“It can stop with you.”
All relationships are dysfunctional to some degree simply because all of us are imperfect sinners. Yet some are so deeply dysfunctional, even downright abusive, that the fallout from them can last a lifetime. Maybe you know that from experience. Now, you just want a fresh start, a chance to break the cycle of dysfunction. And you can.
When we’ve been through something awful, our first reaction is often to “stuff it.” Just box it up and don’t think about it. That’s what I did. I tried to bury everything that had happened, every hurtful word. I mistakenly believed that doing so was “moving on.” I made excuses. I told myself that it was wrong for me to feel angry. I felt guilty, scared, and ashamed. Beneath all of that, the anger still simmered away for years. Ignoring something is not the same as dealing with it.
Unpacking all of that baggage during counseling stirred up a lot of strong emotions, and it was hard to handle sometimes. Something unexpected happened, though. When I admitted that I was angry about what happened to me, I was finally able to start letting go of that anger. I was able to start figuring out how to forgive. And for the first time, I felt like I could breathe.
When we’re kids, we assume that the relationships we see modeled in our family are the norm for everyone. As we grow up, our tendency is to pattern our own relationships after the ones we are most familiar with.

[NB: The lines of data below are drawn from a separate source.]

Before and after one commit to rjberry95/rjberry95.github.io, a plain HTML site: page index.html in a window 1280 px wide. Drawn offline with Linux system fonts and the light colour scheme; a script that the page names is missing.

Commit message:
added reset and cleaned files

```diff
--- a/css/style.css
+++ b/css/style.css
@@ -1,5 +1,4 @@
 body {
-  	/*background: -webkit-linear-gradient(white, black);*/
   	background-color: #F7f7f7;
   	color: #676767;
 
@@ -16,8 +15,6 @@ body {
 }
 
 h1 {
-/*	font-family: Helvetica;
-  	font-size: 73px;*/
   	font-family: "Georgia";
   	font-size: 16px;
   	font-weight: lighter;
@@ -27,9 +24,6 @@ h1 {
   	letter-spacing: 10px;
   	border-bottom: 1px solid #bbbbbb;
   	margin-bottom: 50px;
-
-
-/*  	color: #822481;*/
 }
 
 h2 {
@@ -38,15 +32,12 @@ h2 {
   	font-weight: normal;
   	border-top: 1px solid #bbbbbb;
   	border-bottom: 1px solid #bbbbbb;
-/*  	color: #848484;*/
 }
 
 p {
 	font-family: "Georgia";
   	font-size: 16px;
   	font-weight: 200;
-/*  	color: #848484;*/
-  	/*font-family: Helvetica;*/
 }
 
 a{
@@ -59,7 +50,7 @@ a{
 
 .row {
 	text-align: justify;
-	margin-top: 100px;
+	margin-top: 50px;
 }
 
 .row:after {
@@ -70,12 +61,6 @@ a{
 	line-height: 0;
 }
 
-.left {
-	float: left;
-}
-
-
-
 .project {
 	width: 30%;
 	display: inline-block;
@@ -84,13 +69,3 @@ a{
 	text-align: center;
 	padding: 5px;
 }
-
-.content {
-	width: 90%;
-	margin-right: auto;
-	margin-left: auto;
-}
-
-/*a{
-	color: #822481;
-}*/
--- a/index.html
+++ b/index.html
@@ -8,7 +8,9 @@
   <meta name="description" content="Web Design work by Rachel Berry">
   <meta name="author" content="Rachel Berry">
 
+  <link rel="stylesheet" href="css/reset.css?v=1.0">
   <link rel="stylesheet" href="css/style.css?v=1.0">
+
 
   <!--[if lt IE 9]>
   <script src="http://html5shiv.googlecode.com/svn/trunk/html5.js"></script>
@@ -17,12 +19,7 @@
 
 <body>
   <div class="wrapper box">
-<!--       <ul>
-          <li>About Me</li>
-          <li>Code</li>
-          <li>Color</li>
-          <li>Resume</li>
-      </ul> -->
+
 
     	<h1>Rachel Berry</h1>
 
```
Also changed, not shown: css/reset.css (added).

When those patterns are based on relationships that were mostly healthy, this is a good thing. When some of those relationships were dysfunctional or even abusive, it’s a different story. This does not mean that you are destined to continue the cycle of unhealthy relationships, though!
I knew that I didn’t want my kids to spend their childhood tiptoeing on eggshells. I didn’t want them to hide in the corner of their bedroom because the yelling and arguing scared them. I didn’t want them to believe that all of the emotional turmoil in the house was their fault. That meant that I had to learn how to communicate with my husband and kids in healthy ways, even when I was frustrated or upset. It didn’t come naturally to me, and it’s not always easy! There are times when I’m impatient with one of them or when I say something that I shouldn’t.

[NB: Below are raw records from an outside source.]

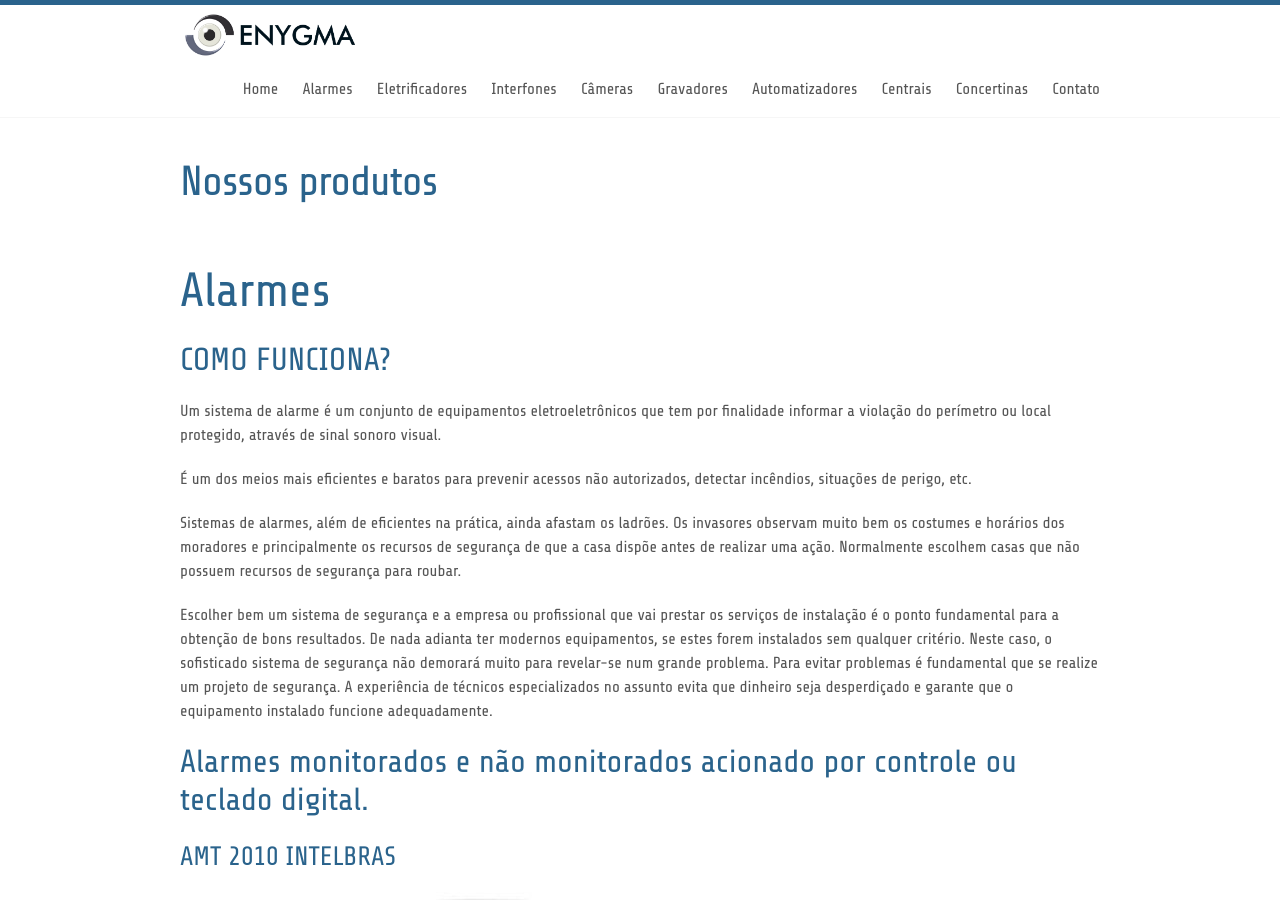
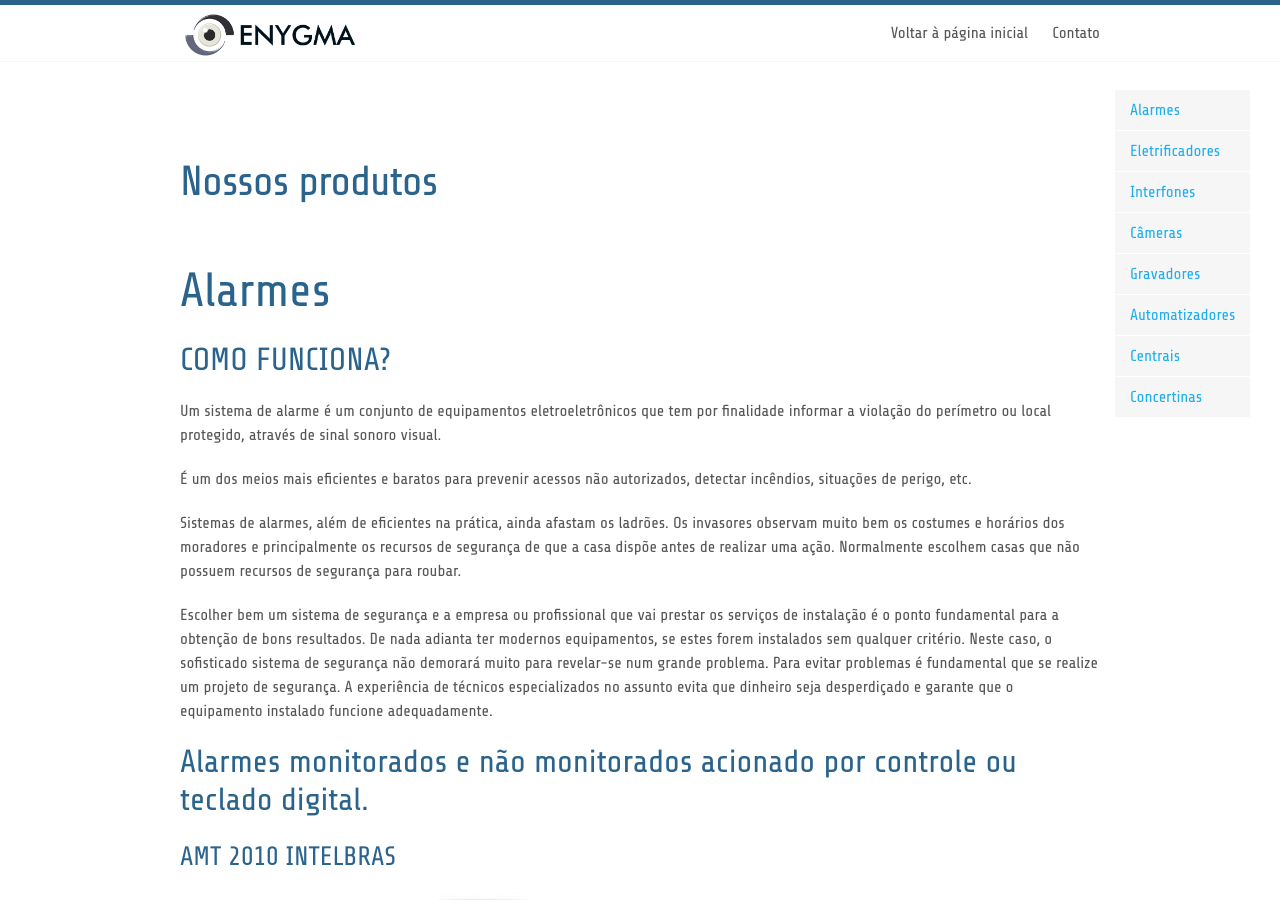
Before and after one commit to EnygmaAlarmes/enygmaalarmes.github.io, a Jekyll site: the page built from produtos.md, in a window 1280 px wide and 900 px high. Built offline with Jekyll 4.4.1, drawn with Linux system fonts in a browser that asks for light colours.

Commit message:
Corrigi o estouro dos vídeos do Youtube e configurei o menu de produtos

```diff
--- a/_sass/_base.sass
+++ b/_sass/_base.sass
@@ -126,6 +126,15 @@ pre
         path
             fill: $grey-color
 
+.video-frame
+    height: 0
+    padding-bottom: 56%
+    position: relative
+    iframe, object, embed, > *
+        width: 100%
+        height: 100%
+        position: absolute
+
 +module(btn)
     display: inline-block
     padding: .5em 1.5em
--- a/_sass/_layout.sass
+++ b/_sass/_layout.sass
@@ -49,9 +49,16 @@
         color: #fff
 
     +media-query($on-palm)
+        .menu-icon
+            display: block
         .page-link
             &.desktop
                 display: none
+        .trigger
+            display: none
+        &:hover
+            .trigger
+                display: block
 
 .site-footer
     min-height: calc(100vh - 62px)
@@ -257,3 +264,48 @@
         &.active
             background-color: $brand-color
             transition-delay: .3s
+
+.sidebar
+    position: fixed
+    top: 62px
+    left: 0
+    right: 0
+    z-index: 999
+    padding: 10px
+    background-color: #fff
+    line-height: 2
+    box-shadow: 0 3px 30px 5px #fff
+    a
+        display: block
+        padding: 4px 15px
+        background-color: $grey-color-light
+        margin-bottom: 1px
+    .menu-icon
+        &:hover, &:focus
+            text-decoration: none
+        svg
+            vertical-align: text-top
+            color: inherit
+            *
+                fill: currentcolor
+    .trigger a
+        animation: show-up .3s ease-in-out forwards
+        transform-origin: 50% 0%
+        @for $i from 1 through 10
+            &:nth-of-type(#{$i})
+                animation-duration: .1s * $i
+
+    @keyframes show-up
+        0%
+            opacity: 0
+            transform: translateY(10px) scale(.9)
+        100%
+            opacity: 1
+            transform: translateY(0) scale(1)
+
+    +media-greater($on-palm)
+
+        left: auto
+        top: $spacing-unit * 2
+        right: $spacing-unit / 2
+        display: table
--- a/produtos.md
+++ b/produtos.md
@@ -4,8 +4,9 @@ layout: page
 permalink: /produtos/
 sections:
     -
-        menu-title: 'Home'
+        menu-title: 'Voltar à página inicial'
         href: '/'
+headdings:
     -
         menu-title: Alarmes
         name: alarmes
@@ -31,6 +32,15 @@ sections:
         menu-title: Concertinas
         name: concertinas
 ---
+
+<nav class="sidebar site-nav">
+    <a href="#" class="menu-icon">{% include bar-menu.svg %} Produtos</a>
+    <div class="trigger">
+        {% for link in page.headdings %}
+            <a href="#{{ link.name }}" class="page-lik">{{ link.menu-title }}</a>
+        {% endfor %}
+    </div>
+</nav>
 
 # Alarmes
 
@@ -553,15 +563,21 @@ Para o bom funcionamento de uma câmera de segurança temos que instalar uma fon
 
 #### Comparativo entre a resolução analógica e HDCVI
 
-<iframe width="560" height="315" src="https://www.youtube.com/embed/fQQQFZhybmQ?rel=0&amp;showinfo=0" frameborder="0" allowfullscreen></iframe>
+<div class="video-frame">
+    <iframe width="560" height="315" src="https://www.youtube.com/embed/fQQQFZhybmQ?rel=0&amp;showinfo=0" frameborder="0" allowfullscreen></iframe>
+</div>
 
 #### Câmeras HDCVI - Primeira e Segunda Geração
 
-<iframe width="560" height="315" src="https://www.youtube.com/embed/j3iQ9RpJZI8?rel=0&amp;showinfo=0" frameborder="0" allowfullscreen></iframe>
+<div class="video-frame">
+    <iframe width="560" height="315" src="https://www.youtube.com/embed/j3iQ9RpJZI8?rel=0&amp;showinfo=0" frameborder="0" allowfullscreen></iframe>
+</div>
 
 #### Câmera HDCVI - VHD 1010
 
-<iframe width="560" height="315" src="https://www.youtube.com/embed/eLjLd4tUOe4?rel=0&amp;showinfo=0" frameborder="0" allowfullscreen></iframe>
+<div class="video-frame">
+    <iframe width="560" height="315" src="https://www.youtube.com/embed/eLjLd4tUOe4?rel=0&amp;showinfo=0" frameborder="0" allowfullscreen></iframe>
+</div>
 
 ### Câmera HDCVI com infravermelho
 
```
Also changed, not shown: _includes/bar-menu.svg (added).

That’s when I have to swallow my pride and ask for their forgiveness. No excuses, no blaming them, just owning up to my own mistake. I prayed many times that God would help me do things differently, and he has!

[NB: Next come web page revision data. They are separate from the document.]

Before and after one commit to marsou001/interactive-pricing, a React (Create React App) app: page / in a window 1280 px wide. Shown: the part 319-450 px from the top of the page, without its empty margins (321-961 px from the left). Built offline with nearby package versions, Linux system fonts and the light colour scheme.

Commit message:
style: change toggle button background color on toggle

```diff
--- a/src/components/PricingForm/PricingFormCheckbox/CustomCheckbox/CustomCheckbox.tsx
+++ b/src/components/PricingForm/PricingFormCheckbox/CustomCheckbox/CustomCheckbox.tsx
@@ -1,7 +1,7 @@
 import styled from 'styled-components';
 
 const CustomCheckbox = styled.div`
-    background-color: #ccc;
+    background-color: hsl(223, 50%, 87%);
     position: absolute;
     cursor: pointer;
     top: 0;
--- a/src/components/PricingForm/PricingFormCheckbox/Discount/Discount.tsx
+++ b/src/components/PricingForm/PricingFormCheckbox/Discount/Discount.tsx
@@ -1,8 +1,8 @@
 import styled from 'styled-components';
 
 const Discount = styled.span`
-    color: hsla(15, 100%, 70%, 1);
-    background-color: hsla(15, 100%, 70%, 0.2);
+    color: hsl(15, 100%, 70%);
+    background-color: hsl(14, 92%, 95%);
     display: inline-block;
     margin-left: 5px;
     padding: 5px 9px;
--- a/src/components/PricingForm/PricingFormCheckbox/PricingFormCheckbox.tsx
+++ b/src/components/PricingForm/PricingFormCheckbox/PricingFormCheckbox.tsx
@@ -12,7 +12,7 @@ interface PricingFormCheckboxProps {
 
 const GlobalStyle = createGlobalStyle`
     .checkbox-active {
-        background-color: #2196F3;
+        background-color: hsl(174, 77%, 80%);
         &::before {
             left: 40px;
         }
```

The relationships we grow up with do affect how we relate to God.
Instead of picturing God as a loving Father who saw me made whole through the blood of Jesus, I imagined him as critical, just waiting to wash his hands of me the moment that I didn’t try hard enough. I felt like I had to be good enough if I wanted God to actually love me. I couldn’t have been more wrong. God does love me, imperfections and all, and he loves you too! He doesn’t expect us to measure up, because we can’t. Yet we were so precious to him, that he sacrificed his Son in order to save us. To save you.
I’m still very much a work in progress, but God isn’t finished with me. He’s not finished with you either. Our past is only part of the story. He has so much more in store for both us! “’For I know the plans I have for you’ — this is the LORD’s declaration — ‘plans for your welfare, not for disaster, to give you a future and a hope.’” – Jeremiah 29:11 HCSB